WHILE TT is owed $26 million by defaulting national scholars, the State is now statute-barred from taking legal action against about half of these beneficiaries, Agriculture Minister Clarence Rambharat told the Senate on Tuesday.
He was replying to a listed question from Opposition Senator Wade Mark as to what steps were being taken to ensure the repayment of these funds, whose existence was disclosed in the 2019 Auditor General’s Report on the Public Accounts.
Rambharat said a scholar must serve TT for a period determined by the amount of funds he or she receives.
“A scholar who fails to fulfil his or her period of service or who is in breach of the scholarship agreement is required to repay all the funds expended on the scholarship.”
A scholar has three options as to how they repay the funds, by way of a lump sum, monthly instalments or a combination of both.
“The sum of $26 million referred to in the Auditor General’s Report is in respect of 158 defaulting scholars. The default took place when my friends on the other side were in government.
“Since they failed to act within the period set by the law to bring actions against the defaulting students, of those 158 scholars referred to in the Auditor General’s report, 86 are in respect of claims which are now statute-barred.”
The failure to act within the time set by law meant the Ministry of Education was now unable to act against the defaulting scholars.
“The ministry will take the appropriate action not only in respect of the remaining defaulting scholars, but all defaulting scholars, Madam President.”
Mark, in a supplemental question, asked about measures against defaulters who were not statute-barred.
Rambharat replied that the student is first told the debt is due. If the scholar does take any of the three options to repay the amount owed, ultimately the ministry has recourse to the law court, he said.
Mark asked if legal action will be taken against those who are not statute-barred.

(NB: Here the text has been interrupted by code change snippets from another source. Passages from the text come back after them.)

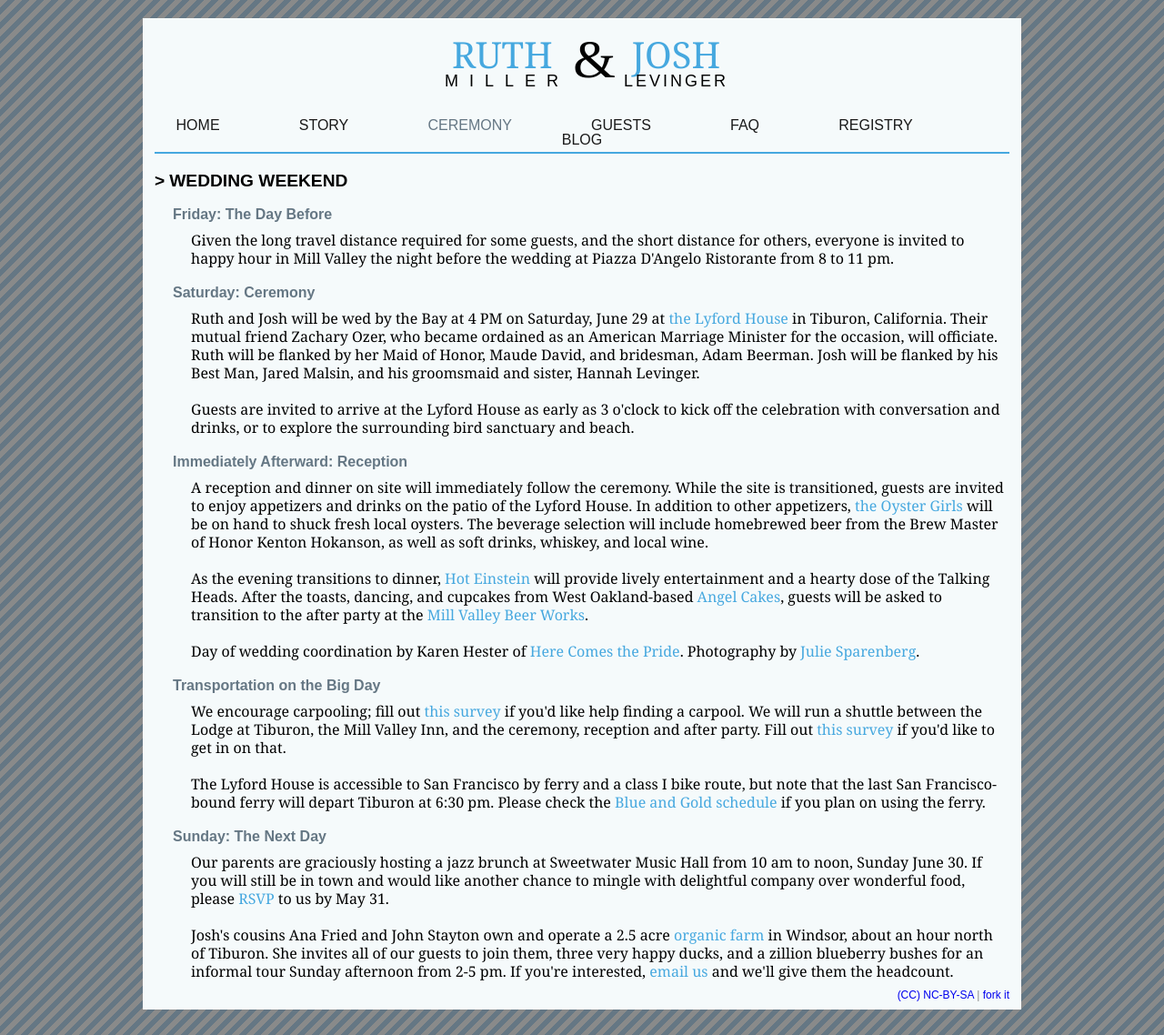
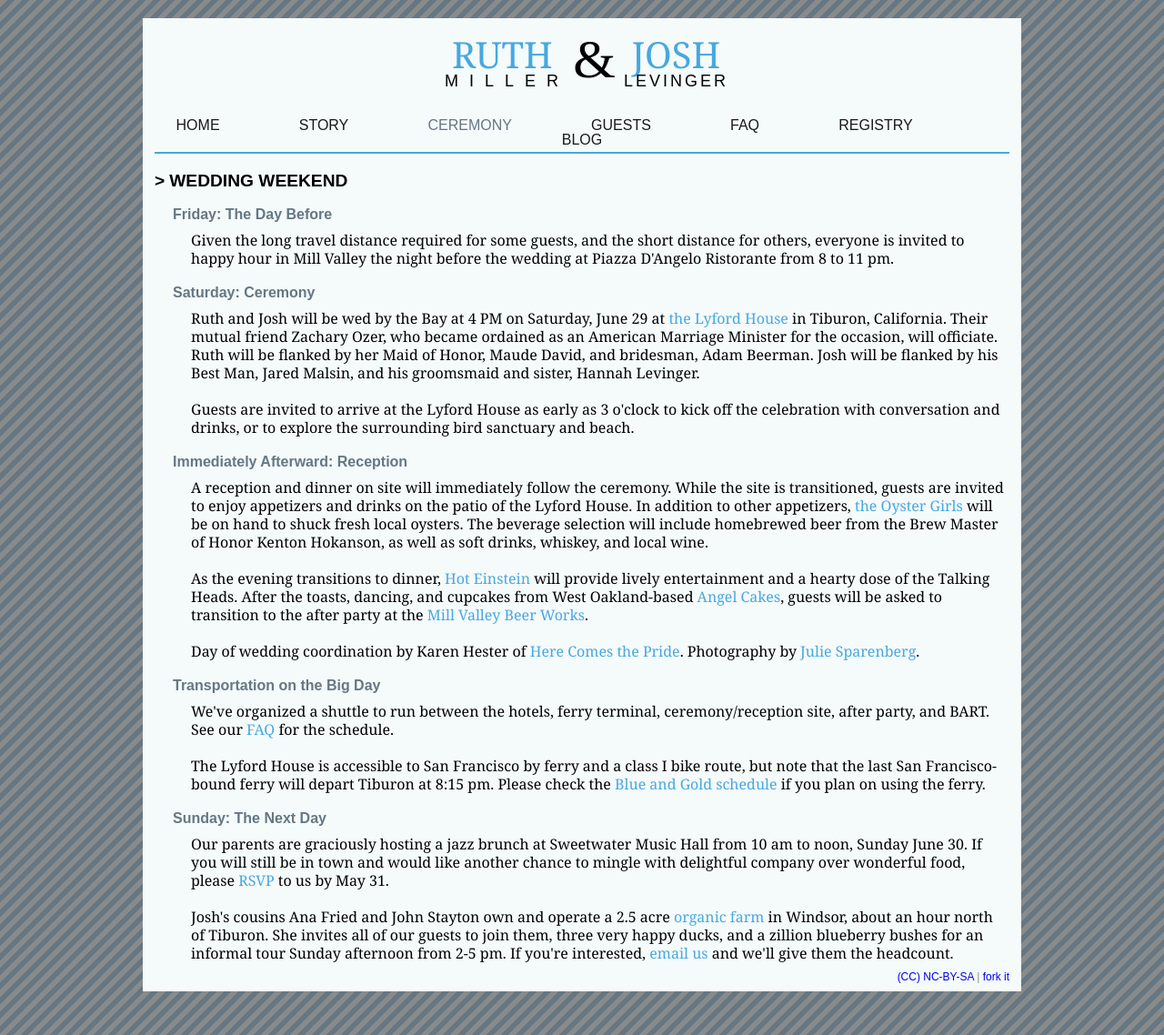
Before and after one commit to jlev/ruthandjosh, a Jekyll site: the page built from wedding.html, in a window 1280 px wide. Shown: the whole page at 91% size. Built offline with Jekyll 4.4.1, drawn with Linux system fonts in a browser that asks for light colours; nearby versions of some CDN libraries; Markdown is read by kramdown in place of the engine named in the settings.

Commit message:
removed links to shuttle survey

```diff
--- a/wedding.html
+++ b/wedding.html
@@ -25,9 +25,9 @@ permalink: /wedding/
 
 <h3>Transportation on the Big Day</h3>
 
-<p>We encourage carpooling; fill out <a href="https://docs.google.com/forms/d/1PHXvGAP6BkA_diRWpHqKL1wqM8uw5Ppk_vDfgkJREfs/viewform">this survey</a> if you'd like help finding a carpool. We will run a shuttle between the Lodge at Tiburon, the Mill Valley Inn, and the ceremony, reception and after party. Fill out <a href="https://docs.google.com/forms/d/1l_rXZ9eJk9zZp6WpPS0RHZ2L_QPKfJXl1OPT86WTX6k/viewform">this survey</a> if you'd like to get in on that.</p>
+<p>We've organized a shuttle to run between the hotels, ferry terminal, ceremony/reception site, after party, and BART. See our <a href="http://ruthandjosh.net/faq/">FAQ</a> for the schedule.</p>
 
-<p>The Lyford House is accessible to San Francisco by ferry and a class I bike route, but note that the last San Francisco-bound ferry will depart Tiburon at 6:30 pm. Please check the
+<p>The Lyford House is accessible to San Francisco by ferry and a class I bike route, but note that the last San Francisco-bound ferry will depart Tiburon at 8:15 pm. Please check the
 <a href="http://www.blueandgoldfleet.com/ferry-services/ferry-schedules/">Blue and Gold schedule</a> if you plan on using the ferry.</p>
 
 <h3>Sunday: The Next Day</h3>
```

Rambharat replied, “As I had previously indicated when I used the term ‘appropriate measures,’ the possibility of taking legal action is always alive in these matters.”